→ **Extracted entries**

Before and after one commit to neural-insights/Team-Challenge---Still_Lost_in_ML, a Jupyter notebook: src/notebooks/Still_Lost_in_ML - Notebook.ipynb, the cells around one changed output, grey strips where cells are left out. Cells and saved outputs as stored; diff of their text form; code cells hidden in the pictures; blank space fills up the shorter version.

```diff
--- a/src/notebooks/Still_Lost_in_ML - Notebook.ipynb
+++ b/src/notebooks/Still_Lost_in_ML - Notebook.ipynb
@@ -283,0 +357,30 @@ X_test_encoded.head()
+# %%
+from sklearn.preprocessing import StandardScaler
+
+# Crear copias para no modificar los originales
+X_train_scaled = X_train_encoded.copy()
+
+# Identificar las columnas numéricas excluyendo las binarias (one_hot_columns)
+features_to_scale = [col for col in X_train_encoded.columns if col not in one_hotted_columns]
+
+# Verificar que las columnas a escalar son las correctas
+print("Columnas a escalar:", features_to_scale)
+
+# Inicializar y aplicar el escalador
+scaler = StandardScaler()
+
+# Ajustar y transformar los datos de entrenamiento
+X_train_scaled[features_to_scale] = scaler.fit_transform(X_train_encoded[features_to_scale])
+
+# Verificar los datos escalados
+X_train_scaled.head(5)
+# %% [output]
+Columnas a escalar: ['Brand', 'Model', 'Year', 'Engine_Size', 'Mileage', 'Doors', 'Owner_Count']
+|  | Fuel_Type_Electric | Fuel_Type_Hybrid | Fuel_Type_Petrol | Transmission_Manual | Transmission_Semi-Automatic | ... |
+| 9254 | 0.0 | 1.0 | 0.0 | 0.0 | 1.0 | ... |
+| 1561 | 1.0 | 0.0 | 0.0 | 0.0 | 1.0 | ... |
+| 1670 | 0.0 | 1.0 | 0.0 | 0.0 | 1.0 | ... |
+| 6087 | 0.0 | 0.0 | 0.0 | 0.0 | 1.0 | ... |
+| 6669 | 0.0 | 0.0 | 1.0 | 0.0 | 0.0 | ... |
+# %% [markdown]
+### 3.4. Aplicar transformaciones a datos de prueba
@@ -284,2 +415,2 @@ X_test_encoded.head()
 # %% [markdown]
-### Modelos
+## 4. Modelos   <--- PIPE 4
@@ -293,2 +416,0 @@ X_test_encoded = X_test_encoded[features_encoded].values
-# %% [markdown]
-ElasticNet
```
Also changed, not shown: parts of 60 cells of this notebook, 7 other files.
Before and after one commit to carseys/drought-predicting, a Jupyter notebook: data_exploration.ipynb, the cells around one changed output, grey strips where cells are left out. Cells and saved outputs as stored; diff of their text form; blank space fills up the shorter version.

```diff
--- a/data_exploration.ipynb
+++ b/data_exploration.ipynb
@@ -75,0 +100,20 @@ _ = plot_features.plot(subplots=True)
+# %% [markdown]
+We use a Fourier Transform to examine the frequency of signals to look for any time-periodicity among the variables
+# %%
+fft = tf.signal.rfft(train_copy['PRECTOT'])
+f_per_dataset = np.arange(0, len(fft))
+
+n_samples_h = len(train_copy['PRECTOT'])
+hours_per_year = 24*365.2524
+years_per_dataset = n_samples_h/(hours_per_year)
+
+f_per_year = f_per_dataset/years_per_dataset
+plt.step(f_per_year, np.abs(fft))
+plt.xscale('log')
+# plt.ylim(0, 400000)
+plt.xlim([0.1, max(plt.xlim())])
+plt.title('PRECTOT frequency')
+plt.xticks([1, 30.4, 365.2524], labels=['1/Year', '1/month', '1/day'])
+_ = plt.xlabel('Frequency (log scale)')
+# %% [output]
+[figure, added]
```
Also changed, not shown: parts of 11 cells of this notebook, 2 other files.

→ **Exercise details**
Give back every line of the data exactly as it was written.

→ **Response**
Before and after one commit to neural-insights/Team-Challenge---Still_Lost_in_ML, a Jupyter notebook: src/notebooks/Still_Lost_in_ML - Notebook.ipynb, the cells around one changed output, grey strips where cells are left out. Cells and saved outputs as stored; diff of their text form; code cells hidden in the pictures; blank space fills up the shorter version.

```diff
--- a/src/notebooks/Still_Lost_in_ML - Notebook.ipynb
+++ b/src/notebooks/Still_Lost_in_ML - Notebook.ipynb
@@ -283,0 +357,30 @@ X_test_encoded.head()
+# %%
+from sklearn.preprocessing import StandardScaler
+
+# Crear copias para no modificar los originales
+X_train_scaled = X_train_encoded.copy()
+
+# Identificar las columnas numéricas excluyendo las binarias (one_hot_columns)
+features_to_scale = [col for col in X_train_encoded.columns if col not in one_hotted_columns]
+
+# Verificar que las columnas a escalar son las correctas
+print("Columnas a escalar:", features_to_scale)
+
+# Inicializar y aplicar el escalador
+scaler = StandardScaler()
+
+# Ajustar y transformar los datos de entrenamiento
+X_train_scaled[features_to_scale] = scaler.fit_transform(X_train_encoded[features_to_scale])
+
+# Verificar los datos escalados
+X_train_scaled.head(5)
+# %% [output]
+Columnas a escalar: ['Brand', 'Model', 'Year', 'Engine_Size', 'Mileage', 'Doors', 'Owner_Count']
+|  | Fuel_Type_Electric | Fuel_Type_Hybrid | Fuel_Type_Petrol | Transmission_Manual | Transmission_Semi-Automatic | ... |
+| 9254 | 0.0 | 1.0 | 0.0 | 0.0 | 1.0 | ... |
+| 1561 | 1.0 | 0.0 | 0.0 | 0.0 | 1.0 | ... |
+| 1670 | 0.0 | 1.0 | 0.0 | 0.0 | 1.0 | ... |
+| 6087 | 0.0 | 0.0 | 0.0 | 0.0 | 1.0 | ... |
+| 6669 | 0.0 | 0.0 | 1.0 | 0.0 | 0.0 | ... |
+# %% [markdown]
+### 3.4. Aplicar transformaciones a datos de prueba
@@ -284,2 +415,2 @@ X_test_encoded.head()
 # %% [markdown]
-### Modelos
+## 4. Modelos   <--- PIPE 4
@@ -293,2 +416,0 @@ X_test_encoded = X_test_encoded[features_encoded].values
-# %% [markdown]
-ElasticNet
```
Also changed, not shown: parts of 60 cells of this notebook, 7 other files.
Before and after one commit to carseys/drought-predicting, a Jupyter notebook: data_exploration.ipynb, the cells around one changed output, grey strips where cells are left out. Cells and saved outputs as stored; diff of their text form; blank space fills up the shorter version.

```diff
--- a/data_exploration.ipynb
+++ b/data_exploration.ipynb
@@ -75,0 +100,20 @@ _ = plot_features.plot(subplots=True)
+# %% [markdown]
+We use a Fourier Transform to examine the frequency of signals to look for any time-periodicity among the variables
+# %%
+fft = tf.signal.rfft(train_copy['PRECTOT'])
+f_per_dataset = np.arange(0, len(fft))
+
+n_samples_h = len(train_copy['PRECTOT'])
+hours_per_year = 24*365.2524
+years_per_dataset = n_samples_h/(hours_per_year)
+
+f_per_year = f_per_dataset/years_per_dataset
+plt.step(f_per_year, np.abs(fft))
+plt.xscale('log')
+# plt.ylim(0, 400000)
+plt.xlim([0.1, max(plt.xlim())])
+plt.title('PRECTOT frequency')
+plt.xticks([1, 30.4, 365.2524], labels=['1/Year', '1/month', '1/day'])
+_ = plt.xlabel('Frequency (log scale)')
+# %% [output]
+[figure, added]
```
Also changed, not shown: parts of 11 cells of this notebook, 2 other files.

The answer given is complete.